The word ‘nutfa’ in 80-19 can be interpreted as the fertilised egg derived from following three verses: Verse 7–189 states: “When he embraces her and she conceives (what is at first) a light burden, and continues to bear it (unborn child).” This verse states a biological principle: conception requires the involvement of both male and female. Note the phrase ‘light burden’. Many women experience mild abdominal discomfort with ovulation and implantation. Verse 86–6 states: “He creates man from a mixture of fluids emitted from between the genitals (of man), and the pelvic arch (of a women)”. The essence of sexual fluid issues from the testes in the male and the sexual organs situated in the pelvis of the female. The production of a new individual, which requires the participation of both male and female, is also expressed in 76–2: “Surely it is We that created man from a drop of sperm intermingled (with the ovum)”. The bracketed phrase is deduced from the previous two verses. Verse 80–19 also conveys the principle that the fertilised egg contains the genetic plan, which is a set of instructions or, in fact, DNA. DNA governs embryonic processes and determines the features of the individual and, therefore, of the species. If cells divide as stated in the following verse: “Have you considered the seed that you sow in the soil? Is it you who causes it to grow and divide or is it Us?” (56-64), which is complemented by a 7–189: “It is He who originated and evolved you from a single living entity”, then the DNA must also divide to ensure that it is present in the descendant cells. This division of the DNA allows information to be transmitted from the fertilised egg to the descendant daughter cells, so that these new cells can continue their vital functions. Therefore, in order to carry out these functions, DNA must have the ability to replicate and carry information.

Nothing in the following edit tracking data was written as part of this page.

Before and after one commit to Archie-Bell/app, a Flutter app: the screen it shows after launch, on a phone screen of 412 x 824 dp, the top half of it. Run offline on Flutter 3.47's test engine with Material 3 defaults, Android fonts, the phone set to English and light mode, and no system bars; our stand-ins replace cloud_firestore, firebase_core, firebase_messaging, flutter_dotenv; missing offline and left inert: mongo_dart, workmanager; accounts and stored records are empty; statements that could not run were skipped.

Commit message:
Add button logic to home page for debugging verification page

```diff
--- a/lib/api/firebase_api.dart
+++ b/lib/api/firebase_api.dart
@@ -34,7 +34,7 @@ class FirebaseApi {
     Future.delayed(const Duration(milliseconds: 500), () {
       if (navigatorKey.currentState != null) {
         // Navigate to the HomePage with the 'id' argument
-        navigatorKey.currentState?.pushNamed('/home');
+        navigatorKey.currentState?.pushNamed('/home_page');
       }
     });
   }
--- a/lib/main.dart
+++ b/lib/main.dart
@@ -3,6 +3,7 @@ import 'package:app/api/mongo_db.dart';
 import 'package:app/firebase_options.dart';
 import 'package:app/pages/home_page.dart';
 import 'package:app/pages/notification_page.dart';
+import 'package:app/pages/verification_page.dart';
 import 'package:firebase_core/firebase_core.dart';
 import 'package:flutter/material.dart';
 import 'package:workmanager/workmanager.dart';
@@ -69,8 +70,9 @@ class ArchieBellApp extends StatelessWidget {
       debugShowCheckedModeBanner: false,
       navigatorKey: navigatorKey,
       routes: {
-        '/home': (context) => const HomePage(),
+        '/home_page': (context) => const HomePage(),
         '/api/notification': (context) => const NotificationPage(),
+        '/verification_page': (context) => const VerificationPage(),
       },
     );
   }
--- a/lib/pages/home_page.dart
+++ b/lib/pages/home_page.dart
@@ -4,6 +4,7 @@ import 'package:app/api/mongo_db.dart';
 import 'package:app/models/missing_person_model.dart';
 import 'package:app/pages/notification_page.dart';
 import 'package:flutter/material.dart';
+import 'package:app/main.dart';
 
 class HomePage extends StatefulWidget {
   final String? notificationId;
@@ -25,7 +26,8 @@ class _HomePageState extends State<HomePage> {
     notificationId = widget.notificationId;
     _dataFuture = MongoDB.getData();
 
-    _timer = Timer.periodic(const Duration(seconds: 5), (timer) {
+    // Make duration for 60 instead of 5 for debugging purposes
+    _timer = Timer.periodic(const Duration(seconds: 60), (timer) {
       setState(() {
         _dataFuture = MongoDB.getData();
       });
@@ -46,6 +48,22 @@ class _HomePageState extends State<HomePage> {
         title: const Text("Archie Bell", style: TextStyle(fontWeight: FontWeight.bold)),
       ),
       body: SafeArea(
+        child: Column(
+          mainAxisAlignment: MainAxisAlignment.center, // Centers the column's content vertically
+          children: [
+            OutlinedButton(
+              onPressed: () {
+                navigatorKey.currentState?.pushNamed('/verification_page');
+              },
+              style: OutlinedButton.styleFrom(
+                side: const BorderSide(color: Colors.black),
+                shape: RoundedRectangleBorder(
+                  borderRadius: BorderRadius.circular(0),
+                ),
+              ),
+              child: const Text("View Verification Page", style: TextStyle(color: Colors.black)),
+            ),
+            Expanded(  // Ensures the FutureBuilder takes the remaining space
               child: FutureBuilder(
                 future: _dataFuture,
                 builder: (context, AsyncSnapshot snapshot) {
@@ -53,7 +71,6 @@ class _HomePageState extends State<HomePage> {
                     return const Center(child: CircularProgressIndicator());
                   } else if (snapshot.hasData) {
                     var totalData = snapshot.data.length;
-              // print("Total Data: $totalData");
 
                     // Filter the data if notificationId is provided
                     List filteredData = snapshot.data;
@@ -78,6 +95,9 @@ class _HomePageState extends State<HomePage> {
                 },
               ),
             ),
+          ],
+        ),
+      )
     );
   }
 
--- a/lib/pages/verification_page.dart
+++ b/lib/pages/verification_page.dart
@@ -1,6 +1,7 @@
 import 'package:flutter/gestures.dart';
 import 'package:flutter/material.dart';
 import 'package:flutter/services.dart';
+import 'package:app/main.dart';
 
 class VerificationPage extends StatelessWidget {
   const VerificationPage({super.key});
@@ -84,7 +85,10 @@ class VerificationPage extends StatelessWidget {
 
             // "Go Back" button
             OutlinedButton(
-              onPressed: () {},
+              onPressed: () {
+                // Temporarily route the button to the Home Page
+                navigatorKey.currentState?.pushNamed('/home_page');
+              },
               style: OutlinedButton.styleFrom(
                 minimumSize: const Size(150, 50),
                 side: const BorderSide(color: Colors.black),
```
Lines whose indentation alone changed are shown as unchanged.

Consider the following verses: “(Thy Sustainer is He) who originates (every living thing); thereupon forms and proportions1 it symmetrically with a just adaptation of its body parts to the performance of its functions. He who determines the nature2 (of such living things) and evolves3 it in accordance with that nature” (87-2, 3).
|4. Fasowwâ: From the root ‘sawiya’ – to fashion, to shape, to make uniform or symmetrical; to fashion in a suitable manner; just adaptation of its component parts, to adapt creation to the exigencies (performance of its functions) or requirements of wisdom.
5. Qaddara: From the root ‘qadara’ – to compute or determine the quantity, size, mass; measurement (hence the interpretation as nature).
6. Hadâ – to guide or determine the evolutionary path of a thing, which is intimately linked with its peculiar qualities.
This verse speaks of fashioning and shaping living organisms so that their body structures suit the functions they are meant to perform. In short, the verse refers to the process of adaptation, which is fundamental to evolution.
Verse 80–19 mentioned earlier states that DNA dictates body design. But, according to 87–2 and 3 the organs that undergo adaptation are being constantly reshaped and resized. Therefore, the conclusion is that in order for a body to change and adapt, its DNA must continuously change as well – in other words, it must mutate.
The only molecule that reveals these features (a paired structure and the ability to replicate, transmit information and mutate) is DNA. An interesting fact is that if DNA determines the features of an individual (80–19) and if these features are unique for every person, then his or her DNA also must be unique. This special feature of DNA deduced from the Quran is an indispensable tool in modern forensic science.
My insertion of knowledge in verse 4 -1 above is based on the context and the Quranic principle that DNA (and atoms, gravity, space-time, energy, mutations, the whole shebang), is not nature’s invention, but the outcome of divine ingenuity.